= EXERCISE REQUIREMENTS =
All pictures are to be dropped, and the remaining data set down exactly.

= RECORDS =
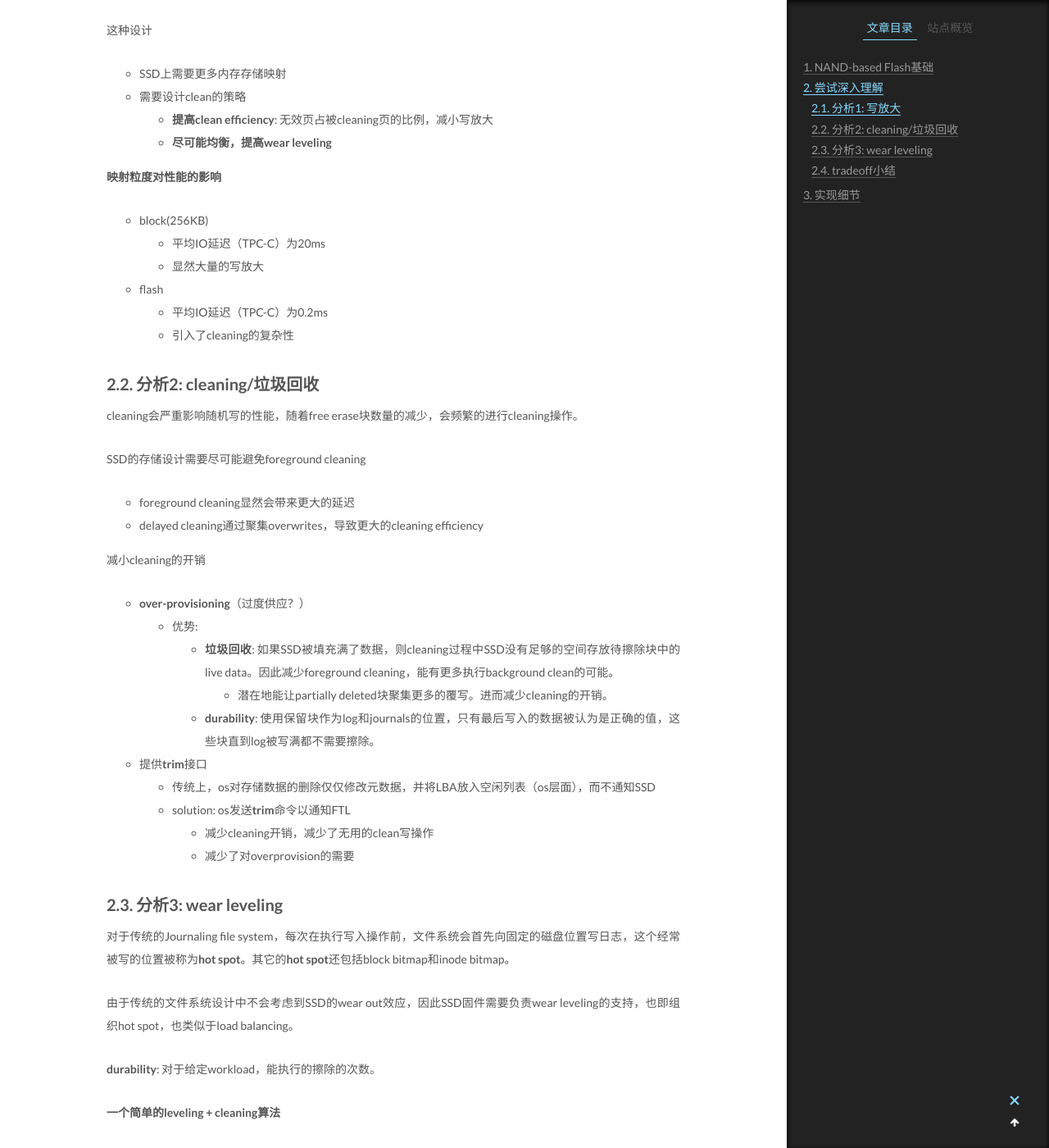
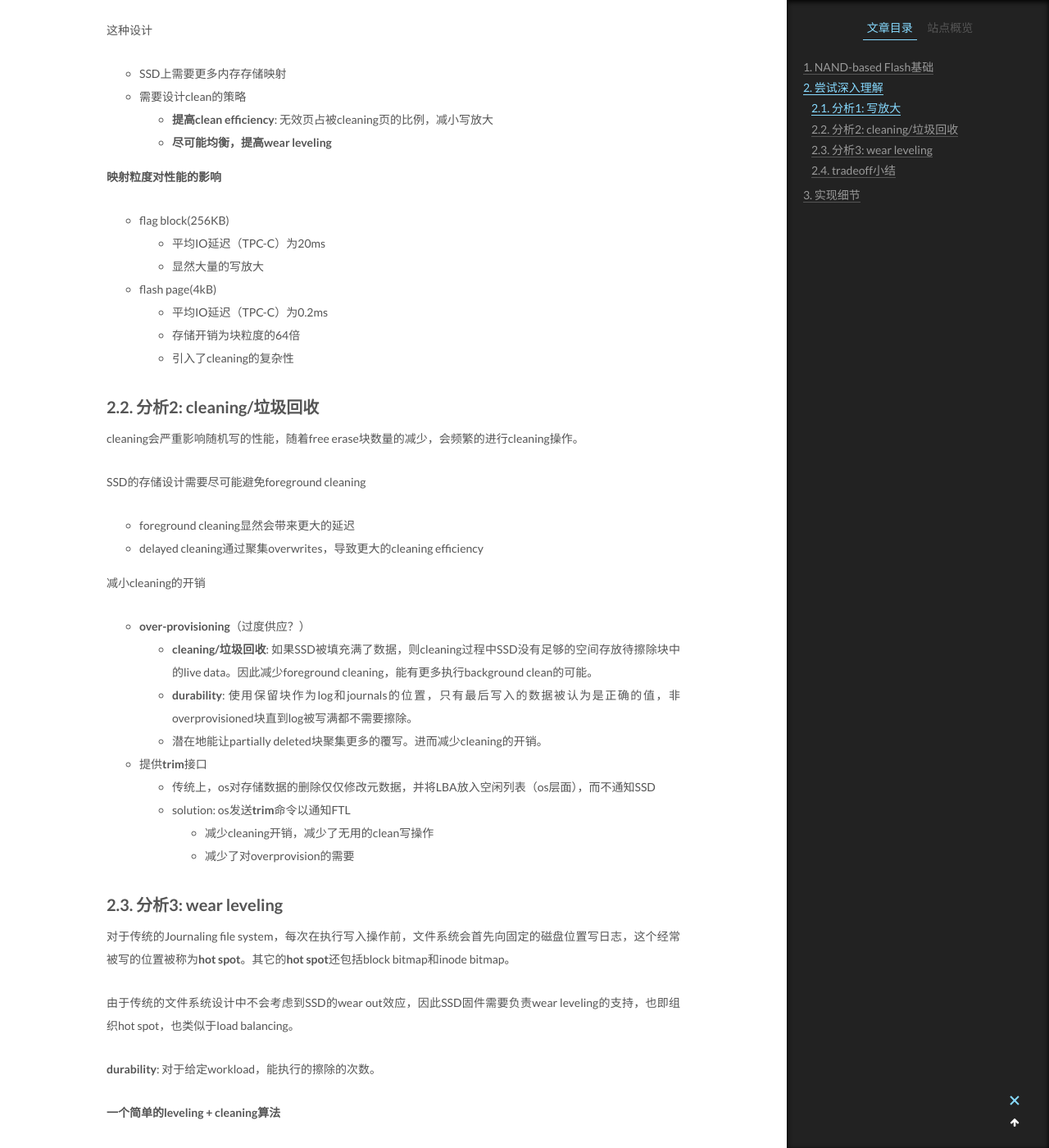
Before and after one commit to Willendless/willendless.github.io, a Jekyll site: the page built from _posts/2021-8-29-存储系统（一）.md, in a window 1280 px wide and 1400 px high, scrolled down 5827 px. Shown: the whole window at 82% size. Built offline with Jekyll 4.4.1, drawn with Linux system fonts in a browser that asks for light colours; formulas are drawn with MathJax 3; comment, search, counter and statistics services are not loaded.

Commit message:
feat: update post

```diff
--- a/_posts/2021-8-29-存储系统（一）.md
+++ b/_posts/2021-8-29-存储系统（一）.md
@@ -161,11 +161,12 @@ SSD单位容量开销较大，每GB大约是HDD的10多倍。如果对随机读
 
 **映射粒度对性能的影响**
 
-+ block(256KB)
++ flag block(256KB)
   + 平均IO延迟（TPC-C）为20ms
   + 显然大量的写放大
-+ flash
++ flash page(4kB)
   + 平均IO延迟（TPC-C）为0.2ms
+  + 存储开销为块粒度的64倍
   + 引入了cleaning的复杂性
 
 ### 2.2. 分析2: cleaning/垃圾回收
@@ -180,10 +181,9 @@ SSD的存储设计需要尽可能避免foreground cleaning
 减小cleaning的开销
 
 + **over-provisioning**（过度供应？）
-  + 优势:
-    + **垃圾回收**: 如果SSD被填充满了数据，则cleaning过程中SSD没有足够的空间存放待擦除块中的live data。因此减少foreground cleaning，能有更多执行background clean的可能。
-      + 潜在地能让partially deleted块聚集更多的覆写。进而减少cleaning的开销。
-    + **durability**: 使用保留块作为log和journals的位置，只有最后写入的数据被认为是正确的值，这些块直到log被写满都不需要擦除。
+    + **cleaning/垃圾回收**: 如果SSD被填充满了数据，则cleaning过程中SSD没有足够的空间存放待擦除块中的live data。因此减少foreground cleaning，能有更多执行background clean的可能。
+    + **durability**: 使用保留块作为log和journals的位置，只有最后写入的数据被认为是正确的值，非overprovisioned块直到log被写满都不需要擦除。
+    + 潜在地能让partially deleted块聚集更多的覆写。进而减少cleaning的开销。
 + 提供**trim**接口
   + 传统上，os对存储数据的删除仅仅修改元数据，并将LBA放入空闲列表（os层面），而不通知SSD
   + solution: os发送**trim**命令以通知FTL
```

= ANSWER SPACE =
Before and after one commit to Willendless/willendless.github.io, a Jekyll site: the page built from _posts/2021-8-29-存储系统（一）.md, in a window 1280 px wide and 1400 px high, scrolled down 5827 px. Shown: the whole window at 82% size. Built offline with Jekyll 4.4.1, drawn with Linux system fonts in a browser that asks for light colours; formulas are drawn with MathJax 3; comment, search, counter and statistics services are not loaded.

Commit message:
feat: update post

```diff
--- a/_posts/2021-8-29-存储系统（一）.md
+++ b/_posts/2021-8-29-存储系统（一）.md
@@ -161,11 +161,12 @@ SSD单位容量开销较大，每GB大约是HDD的10多倍。如果对随机读
 
 **映射粒度对性能的影响**
 
-+ block(256KB)
++ flag block(256KB)
   + 平均IO延迟（TPC-C）为20ms
   + 显然大量的写放大
-+ flash
++ flash page(4kB)
   + 平均IO延迟（TPC-C）为0.2ms
+  + 存储开销为块粒度的64倍
   + 引入了cleaning的复杂性
 
 ### 2.2. 分析2: cleaning/垃圾回收
@@ -180,10 +181,9 @@ SSD的存储设计需要尽可能避免foreground cleaning
 减小cleaning的开销
 
 + **over-provisioning**（过度供应？）
-  + 优势:
-    + **垃圾回收**: 如果SSD被填充满了数据，则cleaning过程中SSD没有足够的空间存放待擦除块中的live data。因此减少foreground cleaning，能有更多执行background clean的可能。
-      + 潜在地能让partially deleted块聚集更多的覆写。进而减少cleaning的开销。
-    + **durability**: 使用保留块作为log和journals的位置，只有最后写入的数据被认为是正确的值，这些块直到log被写满都不需要擦除。
+    + **cleaning/垃圾回收**: 如果SSD被填充满了数据，则cleaning过程中SSD没有足够的空间存放待擦除块中的live data。因此减少foreground cleaning，能有更多执行background clean的可能。
+    + **durability**: 使用保留块作为log和journals的位置，只有最后写入的数据被认为是正确的值，非overprovisioned块直到log被写满都不需要擦除。
+    + 潜在地能让partially deleted块聚集更多的覆写。进而减少cleaning的开销。
 + 提供**trim**接口
   + 传统上，os对存储数据的删除仅仅修改元数据，并将LBA放入空闲列表（os层面），而不通知SSD
   + solution: os发送**trim**命令以通知FTL
```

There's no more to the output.